> EXERCISE BRIEF: Find and copy each line of the data that includes "console".

[Opening LISTED ENTRIES section]

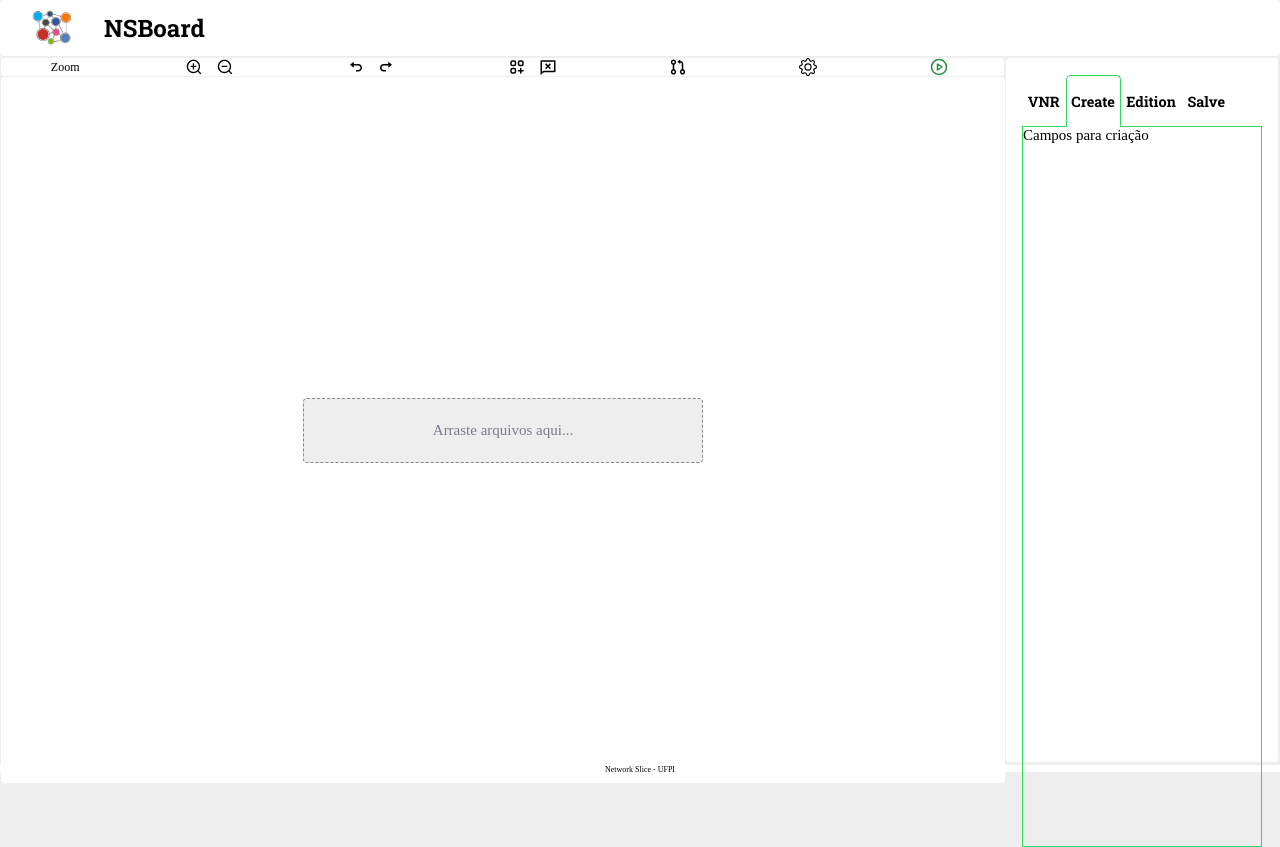
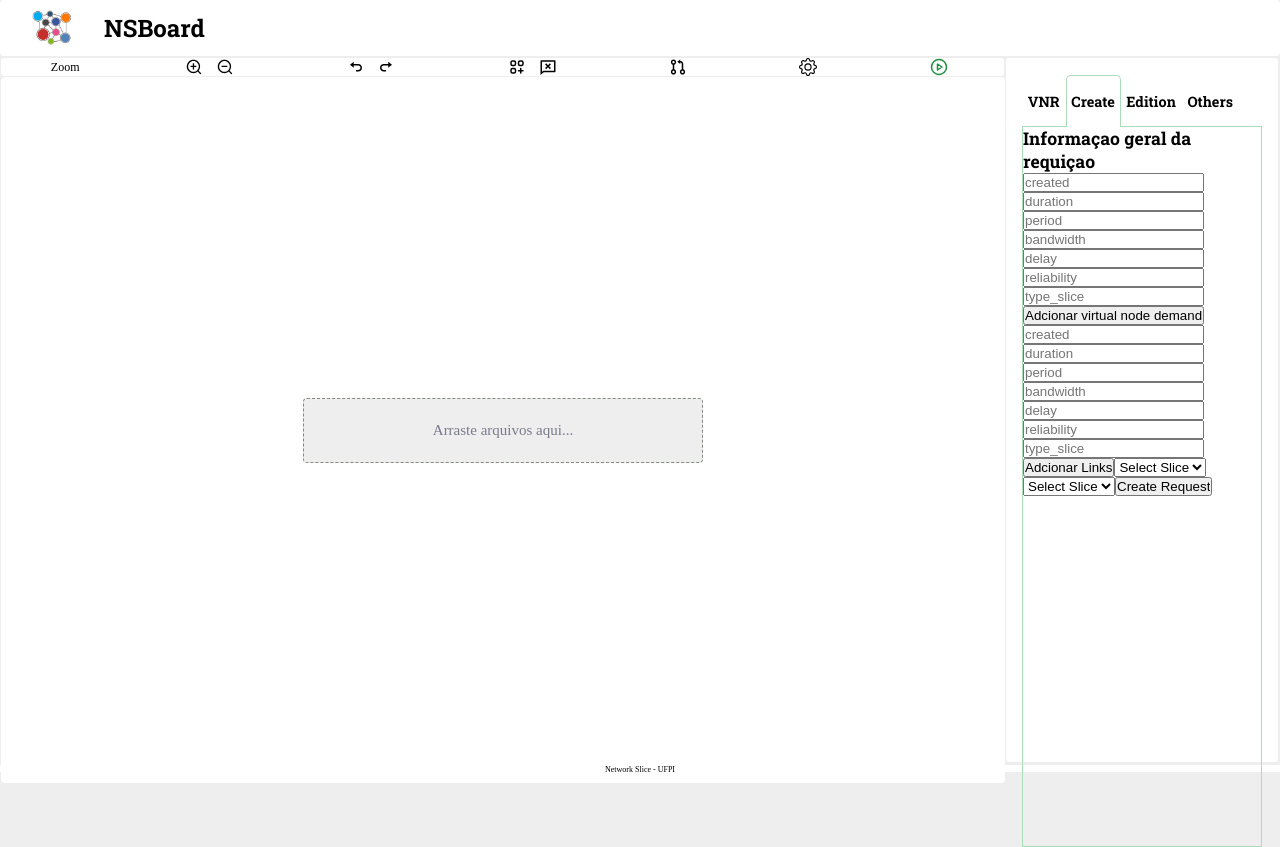
Before and after one commit to wellington-tinho/SBoard, a React (Create React App) app: page / in a window 1280 px wide. Both pictures are taken after a click on the tab "Create". Built offline with nearby package versions, Linux system fonts and the light colour scheme; no server answers.

Commit message:
✔ Add blueprint Creation request

```diff
--- a/src/components/Aside/index.tsx
+++ b/src/components/Aside/index.tsx
@@ -14,11 +14,22 @@ import 'react-tabs/style/react-tabs.css';
 var changeDicChecbox: { [index: string]: any; } = {};
 
 export function Aside({ request }: any) {
+  const [requestList, setRequestList] = useState<any>(request)
   const [cy] = useContext(CytoscapeContext);
-  // const [requestMenu, setRequestMenu] = useState<any>()
   const [requestMenu, setRequestMenu] = useState<any>('Não há requisições para exibir, considere inportar ou criar algumas.')
   const [state, setState] = useState({ checked: false })
   var colors = ['#6A5ACD', '#0000CD', '#4682B4', '#00FFFF', '#00FF7F', '#00FF7F', '#ADFF2F', '#ADFF2F', '#DAA520', '#8B4513', '#BC8F8F', '#7B68EE', '#4B0082', '#9400D3', '#800080', '#FF00FF', '#C71585', '#FF1493', '#DB7093', '#CD5C5C', '#DC143C', '#FF0000', '#FF4500', '#B22222', '#FF8C00', '#FF8C00']
+
+  // console.log(requestList);
+  // console.log(request);
+
+  // console.log((requestList) === (request));
+
+  // console.log(Object.keys({request}.request).length)
+  // console.log(Object.keys(requestList).length)
+
+
+
 
 
 
@@ -81,6 +92,8 @@ export function Aside({ request }: any) {
     setState({
       checked: checked
     })
+    console.log(request);
+
     setColorGraph(checked, request)
   }
 
@@ -103,20 +116,27 @@ export function Aside({ request }: any) {
   }
 
   // Criacao da sessão VIRTUAL REQUESTS após o componete ser carregado com o json na variavel de requests
+  useEffect(() => {
+    setRequestList(request)
+  },[request])
+
 
   useEffect(() => {
-    if (Object.keys({request}.request).length !== 0) {
+
+    if (Object.keys(requestList).length !== 0) {
+
+
       var divVisible = 'divVisible'
       var buttonVerInfo = 'buttonVerInfo'
       var ele: any = []
-      Object.keys(request).forEach(key => {
+      Object.keys(requestList).forEach(key => {
 
 
         ele.push(
           <li key={key}>
             <div>
               <input
-                onChange={e => toggleCheckBoxRequest(e, request[key])}
+                onChange={e => toggleCheckBoxRequest(e, requestList[key])}
                 defaultChecked={state.checked}
                 type="checkbox" name={key} id={key}
               />
@@ -129,18 +149,18 @@ export function Aside({ request }: any) {
             </div>
 
             <div id={divVisible + key} className='visible' style={{ display: 'none' }}>
-              <p>   Id : {request[key].id}                  </p>
-              <p>   type_slice : {request[key].type_slice}  </p>
-              <p>   created : {request[key].created}        </p>
-              <p>   duration : {request[key].duration}      </p>
-              <p>   period : {request[key].period}          </p>
-              <p>   bandwidth : {request[key].bandwidth}    </p>
-              <p>   delay : {request[key].delay}            </p>
-              <p>   reliability : {request[key].reliability}</p>
+              <p>   Id : {requestList[key].id}                  </p>
+              <p>   type_slice : {requestList[key].type_slice}  </p>
+              <p>   created : {requestList[key].created}        </p>
+              <p>   duration : {requestList[key].duration}      </p>
+              <p>   period : {requestList[key].period}          </p>
+              <p>   bandwidth : {requestList[key].bandwidth}    </p>
+              <p>   delay : {requestList[key].delay}            </p>
+              <p>   reliability : {requestList[key].reliability}</p>
               {/* <br />
                   <p>   vnd: {JSON.stringify(request[key].vnd, null, 4)} </p>  */}
               <br />
-              <p>links: {JSON.stringify(request[key].links, null, 2)}</p>
+              <p>links: {JSON.stringify(requestList[key].links, null, 2)}</p>
 
             </div>
 
@@ -158,7 +178,7 @@ export function Aside({ request }: any) {
       );
     }
     // eslint-disable-next-line react-hooks/exhaustive-deps
-  }, [request, state.checked])
+  }, [requestList, state.checked])
 
 
 
@@ -179,7 +199,7 @@ export function Aside({ request }: any) {
                 <Tab className='Tab'> VNR </Tab>
                 <Tab className='Tab'> Create </Tab>
                 <Tab className='Tab'> Edition </Tab>
-                <Tab className='Tab'> Salve </Tab>
+                <Tab className='Tab'> Others </Tab>
                 {/* <Tab>Toad</Tab> */}
             </TabList>
 
@@ -192,7 +212,47 @@ export function Aside({ request }: any) {
             </TabPanel>
 
             <TabPanel className='TabPanel'>
-              Campos para criação
+            <div>
+              <h3>Informaçao geral da requiçao</h3>
+              <input type="text" name="created-vnd"        id="created-creation"       placeholder="created" />
+              <input type="text" name="duration-creation"         id="duration-creation"        placeholder="duration" />
+              <input type="text" name="period-creation"        id="period-creation"       placeholder="period" />
+              <input type="text" name="bandwidth-creation"            id="bandwidth-creation"           placeholder="bandwidth" />
+              <input type="text" name="delay-creation"           id="delay-creation"          placeholder="delay" />
+              <input type="text" name="reliability-creation"   id="reliability-creation"  placeholder="reliability" />
+              <input type="text" name="type_slice-creation"     id="type_slice-creation"    placeholder="type_slice" />
+
+
+              <button>
+                Adcionar virtual node demand
+              </button>
+                  <input type="text" name="requested-vnd" id="requested-vnd" placeholder="created" />
+                  <input type="text" name="vnr_id-vnd"    id="vnr_id-vnd"    placeholder="duration" />
+                  <input type="text" name="domain-vnd"    id="domain-vnd"    placeholder="period" />
+                  <input type="text" name="region-vnd"    id="region-vnd"    placeholder="bandwidth" />
+                  <input type="text" name="type-vnd"      id="type-vnd"      placeholder="delay" />
+                  <input type="text" name="period-vnd"    id="period-vnd"    placeholder="reliability" />
+                  <input type="text" name="sink-vnd"      id="sink-vnd"      placeholder="type_slice" />
+
+
+              <button>
+                Adcionar Links
+              </button>
+              <select name="linkSource" id="linkSource" defaultValue={'DEFAULT'}>
+                <option value='DEFAULT' disabled hidden>Select Slice</option>
+                <option value="Link_id_1"> Link_id_1 </option>
+                <option value="Link_id_2"> Link_id_2 </option>
+              </select>
+
+              <select name="LinkTarget" id="LinkTarget" defaultValue={'DEFAULT'}>
+                <option value='DEFAULT' disabled hidden>Select Slice</option>
+                <option value="Link_id_1"> Link_id_1 </option>
+                <option value="Link_id_2"> Link_id_2 </option>
+              </select>
+
+              <input type="submit" value="Create Request"/>
+
+            </div>
             </TabPanel>
 
             <TabPanel className='TabPanel'>
@@ -200,7 +260,9 @@ export function Aside({ request }: any) {
             </TabPanel>
 
             <TabPanel className='TabPanel'>
-              Salvar em Json e etc..
+              Salvar
+              Apagar tudo
+              Concatenar com um novo
             </TabPanel>
           </fieldset>
 
--- a/src/components/Aside/styles.ts
+++ b/src/components/Aside/styles.ts
@@ -29,7 +29,7 @@ export const Container = styled.div`
     margin: 1rem;
     width: 15rem;
     .TabList{
-      border-bottom: 1px solid #34D761;
+      border-bottom: 1px solid #acdcb9;
       /* padding-bottom: 1rem; */
 
       .Tab{
@@ -47,14 +47,14 @@ export const Container = styled.div`
 
       li.Tab[aria-selected="true"]{
         background: #fff;
-        border-color: #34D761;
+        border-color: #acdcb9;
         color: black;
         border-radius: 5px 5px 0 0;
         }
 
     }
     fieldset{
-      border: 1px solid #34D761;
+      border: 1px solid #acdcb9;
       border-top: none;
       height: 45rem;
       overflow-y: scroll;
@@ -64,7 +64,7 @@ export const Container = styled.div`
           flex-direction: column;
           li{
 
-            border-bottom: 1px solid #34D761;
+            border-bottom: 1px solid #acdcb9;
 
             div{
               /* width: 10rem;   */
@@ -79,9 +79,16 @@ export const Container = styled.div`
                 }
                 button{
                     border: 1px solid #34D761;
+                    background-color: var(--background);
                     border-radius:0.25rem;
                     font-size: .8rem;
                     width: 7rem;
+
+                    transition: filter 0.2s;
+
+                    :hover{
+                      filter: brightness(110%);
+                    }
                   }
             }
             .visible{
@@ -105,7 +112,7 @@ export const Container = styled.div`
       }
 
       Fieldset{
-      border: 1px solid #34D761;
+      border: 1px solid #acdcb9;
       border-top: none;
       height: 32rem;
       overflow-y: scroll;
@@ -116,7 +123,7 @@ export const Container = styled.div`
           flex-direction: column;
           li{
 
-            border-bottom: 1px solid #34D761;
+            border-bottom: 1px solid #acdcb9;
 
             div{
               /* width: 10rem;   */
@@ -130,7 +137,6 @@ export const Container = styled.div`
 
                 }
                 button{
-                    border: 1px solid #34D761;
                     border-radius:0.25rem;
                     font-size: .6rem;
                     width: 6rem;
--- a/src/components/ElementModal/index.tsx
+++ b/src/components/ElementModal/index.tsx
@@ -179,10 +179,8 @@ export function ElementModal({ isOpen, onRequestClose }: ElementModalProps) {
     var elementArray = cy.$(`${elementType}`)
     for(var j=0; j<elementArray.length; j++){
         var eleInput:any= window.document.getElementsByName(`${elementType}ElementModalInput${elementArray[j].data('id')}`)
-        //pega todos os ids dos imputs checked = true
+        //pega todos os ids dos iputs checked = true
         if((eleInput[0].checked)===true){
-          // console.log(`${elementArray[j].data('id')}`);
-          // eslint-disable-next-line @typescript-eslint/no-unused-expressions
           elementsSelectedAux[elementType].push(elementArray[j].data('id'))
         }
       }
```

[Closing LISTED ENTRIES section]

> RESPONSE:
+  // console.log(requestList);
+  // console.log(request);
+  // console.log((requestList) === (request));
+  // console.log(Object.keys({request}.request).length)
+  // console.log(Object.keys(requestList).length)
+    console.log(request);
-          // console.log(`${elementArray[j].data('id')}`);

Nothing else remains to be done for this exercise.